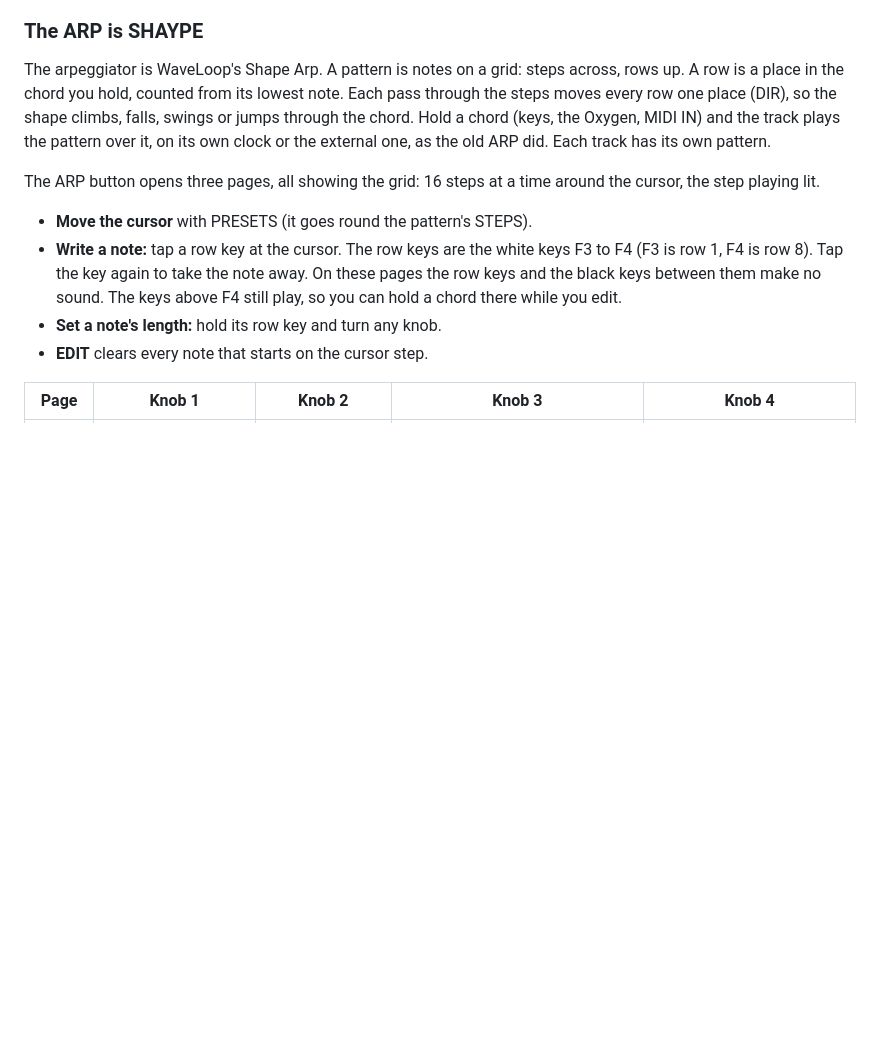
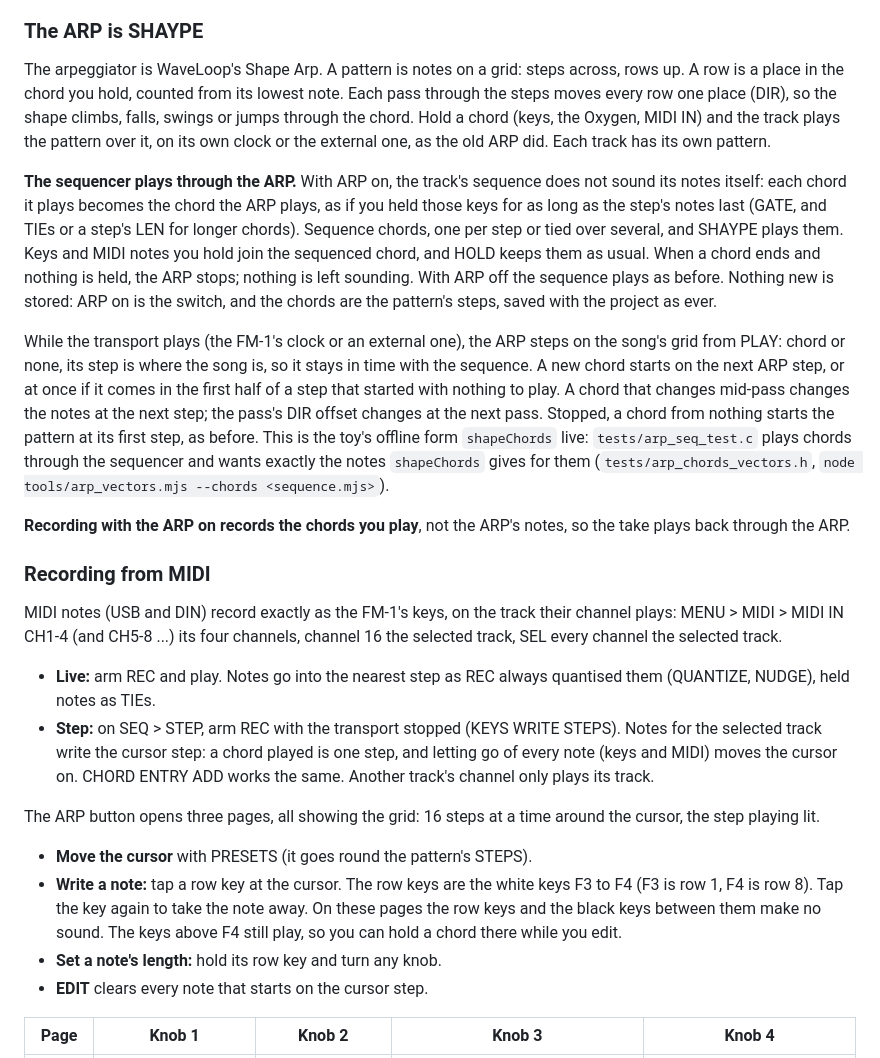
Before and after one commit to ELI7VH/switchblade, a Markdown page: README.md, the part around the change. Drawn GitHub-style; blank space fills up the shorter version.

Commit message:
docs: the sequencer through the ARP, recording from MIDI
Co-Authored-By: Ana Iliovic <ana@thevii.app>
Co-Authored-By: Claude Opus 5.5 <noreply@anthropic.com>

```diff
--- a/README.md
+++ b/README.md
@@ -49,6 +49,34 @@ The arpeggiator is WaveLoop's Shape Arp. A pattern is notes on a grid: steps acr
 chord you hold, counted from its lowest note. Each pass through the steps moves every row one place (DIR), so the shape
 climbs, falls, swings or jumps through the chord. Hold a chord (keys, the Oxygen, MIDI IN) and the track plays the pattern
 over it, on its own clock or the external one, as the old ARP did. Each track has its own pattern.
+
+**The sequencer plays through the ARP.** With ARP on, the track's sequence does not sound its notes itself: each chord it
+plays becomes the chord the ARP plays, as if you held those keys for as long as the step's notes last (GATE, and TIEs or
+a step's LEN for longer chords). Sequence chords, one per step or tied over several, and SHAYPE plays them. Keys and MIDI
+notes you hold join the sequenced chord, and HOLD keeps them as usual. When a chord ends and nothing is held, the ARP
+stops; nothing is left sounding. With ARP off the sequence plays as before. Nothing new is stored: ARP on is the switch,
+and the chords are the pattern's steps, saved with the project as ever.
+
+While the transport plays (the FM-1's clock or an external one), the ARP steps on the song's grid from PLAY: chord or
+none, its step is where the song is, so it stays in time with the sequence. A new chord starts on the next ARP step, or
+at once if it comes in the first half of a step that started with nothing to play. A chord that changes mid-pass changes
+the notes at the next step; the pass's DIR offset changes at the next pass. Stopped, a chord from nothing starts the
+pattern at its first step, as before. This is the toy's offline form `shapeChords` live: `tests/arp_seq_test.c` plays
+chords through the sequencer and wants exactly the notes `shapeChords` gives for them (`tests/arp_chords_vectors.h`,
+`node tools/arp_vectors.mjs --chords <sequence.mjs>`).
+
+**Recording with the ARP on records the chords you play**, not the ARP's notes, so the take plays back through the ARP.
+
+### Recording from MIDI
+
+MIDI notes (USB and DIN) record exactly as the FM-1's keys, on the track their channel plays: MENU > MIDI > MIDI IN
+CH1-4 (and CH5-8 ...) its four channels, channel 16 the selected track, SEL every channel the selected track.
+
+- **Live:** arm REC and play. Notes go into the nearest step as REC always quantised them (QUANTIZE, NUDGE), held notes
+  as TIEs.
+- **Step:** on SEQ > STEP, arm REC with the transport stopped (KEYS WRITE STEPS). Notes for the selected track write the
+  cursor step: a chord played is one step, and letting go of every note (keys and MIDI) moves the cursor on. CHORD ENTRY
+  ADD works the same. Another track's channel only plays its track.
 
 The ARP button opens three pages, all showing the grid: 16 steps at a time around the cursor, the step playing lit.
 
```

....

* [ASSIGNMENT] Return the records above exactly as written. Do not include their images.

* [RESPONSE]
Before and after one commit to ELI7VH/switchblade, a Markdown page: README.md, the part around the change. Drawn GitHub-style; blank space fills up the shorter version.

Commit message:
docs: the sequencer through the ARP, recording from MIDI
Co-Authored-By: Ana Iliovic <ana@thevii.app>
Co-Authored-By: Claude Opus 5.5 <noreply@anthropic.com>

```diff
--- a/README.md
+++ b/README.md
@@ -49,6 +49,34 @@ The arpeggiator is WaveLoop's Shape Arp. A pattern is notes on a grid: steps acr
 chord you hold, counted from its lowest note. Each pass through the steps moves every row one place (DIR), so the shape
 climbs, falls, swings or jumps through the chord. Hold a chord (keys, the Oxygen, MIDI IN) and the track plays the pattern
 over it, on its own clock or the external one, as the old ARP did. Each track has its own pattern.
+
+**The sequencer plays through the ARP.** With ARP on, the track's sequence does not sound its notes itself: each chord it
+plays becomes the chord the ARP plays, as if you held those keys for as long as the step's notes last (GATE, and TIEs or
+a step's LEN for longer chords). Sequence chords, one per step or tied over several, and SHAYPE plays them. Keys and MIDI
+notes you hold join the sequenced chord, and HOLD keeps them as usual. When a chord ends and nothing is held, the ARP
+stops; nothing is left sounding. With ARP off the sequence plays as before. Nothing new is stored: ARP on is the switch,
+and the chords are the pattern's steps, saved with the project as ever.
+
+While the transport plays (the FM-1's clock or an external one), the ARP steps on the song's grid from PLAY: chord or
+none, its step is where the song is, so it stays in time with the sequence. A new chord starts on the next ARP step, or
+at once if it comes in the first half of a step that started with nothing to play. A chord that changes mid-pass changes
+the notes at the next step; the pass's DIR offset changes at the next pass. Stopped, a chord from nothing starts the
+pattern at its first step, as before. This is the toy's offline form `shapeChords` live: `tests/arp_seq_test.c` plays
+chords through the sequencer and wants exactly the notes `shapeChords` gives for them (`tests/arp_chords_vectors.h`,
+`node tools/arp_vectors.mjs --chords <sequence.mjs>`).
+
+**Recording with the ARP on records the chords you play**, not the ARP's notes, so the take plays back through the ARP.
+
+### Recording from MIDI
+
+MIDI notes (USB and DIN) record exactly as the FM-1's keys, on the track their channel plays: MENU > MIDI > MIDI IN
+CH1-4 (and CH5-8 ...) its four channels, channel 16 the selected track, SEL every channel the selected track.
+
+- **Live:** arm REC and play. Notes go into the nearest step as REC always quantised them (QUANTIZE, NUDGE), held notes
+  as TIEs.
+- **Step:** on SEQ > STEP, arm REC with the transport stopped (KEYS WRITE STEPS). Notes for the selected track write the
+  cursor step: a chord played is one step, and letting go of every note (keys and MIDI) moves the cursor on. CHORD ENTRY
+  ADD works the same. Another track's channel only plays its track.
 
 The ARP button opens three pages, all showing the grid: 16 steps at a time around the cursor, the step playing lit.
 
```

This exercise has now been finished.